November 22, 2010, Greencastle, Ind. — "The Supreme Court can and should allow California and other states to restrict sales of adult video games to kids," argues Jeffrey M. McCall, professor of communication at DePauw University. In an Indianapolis Star op-ed, Dr. McCall examines a case before the U.S. Supreme Court in which the entertainment industry is challenging California's five year old law which penalizes merchants who sell violent video games to minors.
"Common sense tells us that when children play video games in which the main theme is gross violence their worldview is altered," writes McCall. "To suggest otherwise would be to assert that mediated messages have no meaning."
He adds, "The games in question feature graphic portrayals of violence, carried out by the video game players. Police officers are shot. Women are decapitated. Shooting victims have gasoline poured on them and are set ablaze. The shooters urinate on their victims. The content is considered mature, even by the producers and distributors. That's why the industry itself has instituted a label warning system and has voluntary restrictions against sales to children. Those restrictions don't work, however, because merchants sell this stuff to kids anyway. 'Secret shopper' research by the Parents Television Council finds that retailers sell these games to kids more than a third of the time."
Video game makers argue that the California law violates their First Amendment right to free speech. "Don't be fooled, however; these media producers have no real interest in First Amendment philosophy," counters the professor. "They only want to make as much money as possible, even at the expense of our kids' emotional development."
According to McCall, "The First Amendment suffers no harm because the material in question can still be created and distributed. Adults maintain full access. Children can even have access to such games if their parents choose to mess up the kids in that manner. The robust policy debates on which democracy depends are not hindered by California limiting some kids from violent video games. The only sacrifice for the entertainment industry is a slight financial cost, not a sacrifice in expression. The industry does not deserve a 'right' to benefit financially from marketing morally vacuous and violent garbage to kids."
You'll find the complete column at College News.org.

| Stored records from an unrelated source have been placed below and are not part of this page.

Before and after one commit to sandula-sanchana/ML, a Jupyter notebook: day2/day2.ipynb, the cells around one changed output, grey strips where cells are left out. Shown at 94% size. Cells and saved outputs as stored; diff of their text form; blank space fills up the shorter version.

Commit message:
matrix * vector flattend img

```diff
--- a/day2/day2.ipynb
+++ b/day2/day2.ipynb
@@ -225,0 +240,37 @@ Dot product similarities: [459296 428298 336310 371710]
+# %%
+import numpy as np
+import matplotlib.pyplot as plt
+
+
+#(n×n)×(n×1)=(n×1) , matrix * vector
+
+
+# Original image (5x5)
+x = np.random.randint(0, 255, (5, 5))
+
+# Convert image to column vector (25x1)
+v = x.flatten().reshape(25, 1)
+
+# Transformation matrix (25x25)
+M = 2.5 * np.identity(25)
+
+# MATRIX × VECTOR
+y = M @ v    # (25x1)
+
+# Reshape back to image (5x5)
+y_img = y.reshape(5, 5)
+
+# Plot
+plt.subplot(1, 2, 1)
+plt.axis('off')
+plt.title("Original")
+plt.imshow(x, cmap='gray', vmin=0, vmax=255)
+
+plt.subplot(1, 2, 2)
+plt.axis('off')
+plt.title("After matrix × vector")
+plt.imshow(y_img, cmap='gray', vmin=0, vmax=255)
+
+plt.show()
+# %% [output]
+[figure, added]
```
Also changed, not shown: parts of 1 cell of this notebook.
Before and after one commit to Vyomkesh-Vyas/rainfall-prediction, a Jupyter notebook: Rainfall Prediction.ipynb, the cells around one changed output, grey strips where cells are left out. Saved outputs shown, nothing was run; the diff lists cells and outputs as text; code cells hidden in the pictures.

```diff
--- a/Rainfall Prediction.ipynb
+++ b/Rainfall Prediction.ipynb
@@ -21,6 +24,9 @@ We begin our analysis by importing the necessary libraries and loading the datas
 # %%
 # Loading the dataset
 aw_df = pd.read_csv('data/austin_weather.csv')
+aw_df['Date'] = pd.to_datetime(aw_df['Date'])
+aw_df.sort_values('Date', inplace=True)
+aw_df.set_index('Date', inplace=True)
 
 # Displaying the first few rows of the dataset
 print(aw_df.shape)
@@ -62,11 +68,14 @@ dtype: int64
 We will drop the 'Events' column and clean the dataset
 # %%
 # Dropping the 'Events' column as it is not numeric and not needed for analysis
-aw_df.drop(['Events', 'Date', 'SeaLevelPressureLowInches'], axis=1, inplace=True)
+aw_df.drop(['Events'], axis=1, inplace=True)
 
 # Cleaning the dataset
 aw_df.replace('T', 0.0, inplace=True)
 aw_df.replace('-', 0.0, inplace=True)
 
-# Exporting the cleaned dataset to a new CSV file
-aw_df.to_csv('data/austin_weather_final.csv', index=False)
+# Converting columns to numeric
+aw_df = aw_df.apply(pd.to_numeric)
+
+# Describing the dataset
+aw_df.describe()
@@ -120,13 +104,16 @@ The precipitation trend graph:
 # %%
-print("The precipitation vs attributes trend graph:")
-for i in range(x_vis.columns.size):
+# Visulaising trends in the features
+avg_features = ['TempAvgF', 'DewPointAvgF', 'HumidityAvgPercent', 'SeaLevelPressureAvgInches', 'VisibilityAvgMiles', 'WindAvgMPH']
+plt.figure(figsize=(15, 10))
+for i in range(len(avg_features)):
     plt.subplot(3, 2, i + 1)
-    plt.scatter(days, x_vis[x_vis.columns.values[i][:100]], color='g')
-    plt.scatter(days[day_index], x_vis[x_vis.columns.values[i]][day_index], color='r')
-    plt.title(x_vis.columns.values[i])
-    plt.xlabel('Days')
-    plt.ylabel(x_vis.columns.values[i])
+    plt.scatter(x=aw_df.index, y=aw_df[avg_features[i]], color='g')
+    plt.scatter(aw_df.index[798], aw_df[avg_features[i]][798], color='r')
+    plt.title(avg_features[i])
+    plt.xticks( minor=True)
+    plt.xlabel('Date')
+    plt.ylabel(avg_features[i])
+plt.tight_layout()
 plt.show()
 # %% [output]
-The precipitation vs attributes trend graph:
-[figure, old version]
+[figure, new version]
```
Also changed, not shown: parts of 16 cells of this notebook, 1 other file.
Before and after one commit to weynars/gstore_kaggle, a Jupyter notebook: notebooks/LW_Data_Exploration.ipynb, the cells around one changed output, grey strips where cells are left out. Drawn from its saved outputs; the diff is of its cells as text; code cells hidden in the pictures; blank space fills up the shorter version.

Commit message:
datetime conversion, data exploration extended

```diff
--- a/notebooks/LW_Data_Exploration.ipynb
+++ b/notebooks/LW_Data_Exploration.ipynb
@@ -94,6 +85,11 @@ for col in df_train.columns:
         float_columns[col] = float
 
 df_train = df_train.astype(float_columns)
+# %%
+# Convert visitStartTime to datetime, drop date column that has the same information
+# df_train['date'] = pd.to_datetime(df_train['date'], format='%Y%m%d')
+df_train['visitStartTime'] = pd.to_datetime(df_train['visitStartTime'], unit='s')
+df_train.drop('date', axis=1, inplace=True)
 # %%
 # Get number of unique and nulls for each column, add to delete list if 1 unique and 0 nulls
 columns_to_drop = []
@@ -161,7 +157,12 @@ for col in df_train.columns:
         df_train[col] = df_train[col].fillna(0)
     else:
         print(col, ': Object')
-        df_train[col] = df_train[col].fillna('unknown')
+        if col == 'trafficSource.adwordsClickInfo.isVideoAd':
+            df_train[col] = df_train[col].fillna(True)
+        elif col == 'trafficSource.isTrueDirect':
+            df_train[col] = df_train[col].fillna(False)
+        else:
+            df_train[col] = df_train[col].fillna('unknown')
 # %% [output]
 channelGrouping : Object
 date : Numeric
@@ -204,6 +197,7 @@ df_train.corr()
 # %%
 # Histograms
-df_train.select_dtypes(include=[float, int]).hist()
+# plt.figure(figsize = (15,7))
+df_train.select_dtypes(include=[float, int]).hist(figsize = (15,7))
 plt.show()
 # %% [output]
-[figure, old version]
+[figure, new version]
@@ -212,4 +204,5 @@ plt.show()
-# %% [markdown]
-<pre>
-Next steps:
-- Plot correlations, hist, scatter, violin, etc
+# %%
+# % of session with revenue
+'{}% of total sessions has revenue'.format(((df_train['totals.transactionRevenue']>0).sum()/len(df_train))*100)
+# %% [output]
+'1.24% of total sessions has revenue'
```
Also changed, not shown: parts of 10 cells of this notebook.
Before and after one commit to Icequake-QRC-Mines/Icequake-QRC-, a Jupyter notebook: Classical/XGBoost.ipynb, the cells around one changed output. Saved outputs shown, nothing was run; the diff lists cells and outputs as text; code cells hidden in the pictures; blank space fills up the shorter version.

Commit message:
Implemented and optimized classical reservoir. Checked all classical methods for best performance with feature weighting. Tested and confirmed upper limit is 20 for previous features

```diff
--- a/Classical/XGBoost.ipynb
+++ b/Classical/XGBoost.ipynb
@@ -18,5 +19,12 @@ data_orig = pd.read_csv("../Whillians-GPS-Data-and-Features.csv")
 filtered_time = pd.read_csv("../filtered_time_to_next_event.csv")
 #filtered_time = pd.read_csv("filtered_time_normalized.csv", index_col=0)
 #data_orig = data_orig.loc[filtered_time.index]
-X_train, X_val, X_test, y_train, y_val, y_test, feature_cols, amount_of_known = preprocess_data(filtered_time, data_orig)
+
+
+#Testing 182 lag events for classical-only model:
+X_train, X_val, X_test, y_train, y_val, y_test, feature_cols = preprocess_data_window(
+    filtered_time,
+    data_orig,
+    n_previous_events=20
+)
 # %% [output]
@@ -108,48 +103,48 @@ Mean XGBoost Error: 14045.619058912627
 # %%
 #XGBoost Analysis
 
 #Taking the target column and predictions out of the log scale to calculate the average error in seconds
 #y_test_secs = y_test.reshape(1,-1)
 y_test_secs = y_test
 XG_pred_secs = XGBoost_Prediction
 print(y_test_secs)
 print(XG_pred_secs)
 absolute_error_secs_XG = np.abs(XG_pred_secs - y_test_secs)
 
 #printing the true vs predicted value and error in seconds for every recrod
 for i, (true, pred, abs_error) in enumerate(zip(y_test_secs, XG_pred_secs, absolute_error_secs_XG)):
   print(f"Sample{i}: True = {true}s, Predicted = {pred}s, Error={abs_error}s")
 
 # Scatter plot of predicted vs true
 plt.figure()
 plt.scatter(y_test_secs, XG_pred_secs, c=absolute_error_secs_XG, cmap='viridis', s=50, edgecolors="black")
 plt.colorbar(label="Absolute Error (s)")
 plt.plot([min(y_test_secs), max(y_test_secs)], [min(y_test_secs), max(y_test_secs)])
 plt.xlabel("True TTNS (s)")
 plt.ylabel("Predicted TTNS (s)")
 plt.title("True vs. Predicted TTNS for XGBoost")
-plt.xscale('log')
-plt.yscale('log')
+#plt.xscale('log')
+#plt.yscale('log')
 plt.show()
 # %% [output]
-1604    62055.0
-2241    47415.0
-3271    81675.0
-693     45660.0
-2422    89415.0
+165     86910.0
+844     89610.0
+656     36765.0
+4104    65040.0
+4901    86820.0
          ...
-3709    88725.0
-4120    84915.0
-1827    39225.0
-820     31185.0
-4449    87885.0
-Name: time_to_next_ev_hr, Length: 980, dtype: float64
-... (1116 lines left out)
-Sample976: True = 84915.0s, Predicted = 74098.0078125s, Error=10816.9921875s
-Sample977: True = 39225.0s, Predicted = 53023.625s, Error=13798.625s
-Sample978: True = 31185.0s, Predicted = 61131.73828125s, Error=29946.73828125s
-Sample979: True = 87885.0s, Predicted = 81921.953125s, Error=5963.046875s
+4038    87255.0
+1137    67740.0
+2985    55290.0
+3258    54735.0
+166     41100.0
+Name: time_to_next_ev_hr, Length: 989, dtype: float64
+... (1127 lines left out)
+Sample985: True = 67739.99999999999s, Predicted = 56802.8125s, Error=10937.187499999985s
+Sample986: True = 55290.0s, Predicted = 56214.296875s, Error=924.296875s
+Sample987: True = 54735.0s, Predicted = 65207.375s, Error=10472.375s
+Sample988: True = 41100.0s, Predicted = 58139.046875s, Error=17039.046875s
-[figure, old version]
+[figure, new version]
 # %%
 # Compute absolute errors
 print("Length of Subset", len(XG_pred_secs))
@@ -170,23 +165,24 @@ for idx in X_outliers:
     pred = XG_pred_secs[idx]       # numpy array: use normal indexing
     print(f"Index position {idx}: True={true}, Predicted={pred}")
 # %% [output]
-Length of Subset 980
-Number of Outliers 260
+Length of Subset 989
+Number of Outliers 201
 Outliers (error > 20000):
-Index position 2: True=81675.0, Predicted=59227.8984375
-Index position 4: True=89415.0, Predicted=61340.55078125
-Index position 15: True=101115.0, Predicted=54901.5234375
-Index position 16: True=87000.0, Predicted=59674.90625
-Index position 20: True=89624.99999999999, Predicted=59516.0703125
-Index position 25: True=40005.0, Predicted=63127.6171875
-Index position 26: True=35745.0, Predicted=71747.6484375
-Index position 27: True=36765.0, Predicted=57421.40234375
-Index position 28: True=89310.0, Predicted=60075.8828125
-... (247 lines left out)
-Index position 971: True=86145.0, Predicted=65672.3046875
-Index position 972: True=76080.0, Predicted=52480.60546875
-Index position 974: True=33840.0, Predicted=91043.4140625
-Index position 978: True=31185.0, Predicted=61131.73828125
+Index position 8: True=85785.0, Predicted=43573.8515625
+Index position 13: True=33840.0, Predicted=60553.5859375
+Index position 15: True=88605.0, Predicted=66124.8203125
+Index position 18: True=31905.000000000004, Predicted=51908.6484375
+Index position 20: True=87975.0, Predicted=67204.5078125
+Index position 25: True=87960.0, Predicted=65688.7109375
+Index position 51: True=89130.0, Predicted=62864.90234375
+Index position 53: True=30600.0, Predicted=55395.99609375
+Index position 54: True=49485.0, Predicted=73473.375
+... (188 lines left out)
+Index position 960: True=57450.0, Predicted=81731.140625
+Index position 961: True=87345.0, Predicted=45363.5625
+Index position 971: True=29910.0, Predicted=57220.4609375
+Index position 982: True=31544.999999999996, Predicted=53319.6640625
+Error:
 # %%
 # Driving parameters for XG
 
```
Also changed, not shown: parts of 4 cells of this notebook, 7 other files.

A 1976 graduate of DePauw, Jeff McCall is the author of Viewer Discretion Advised: Taking Control of Mass Media Influences and has been cited in articles published by more than 100 newspapers. Earlier this month, he was quoted in a Congressional Quarterly article on the effectiveness of the presidential weekly address.
Source: Indianapolis StarBack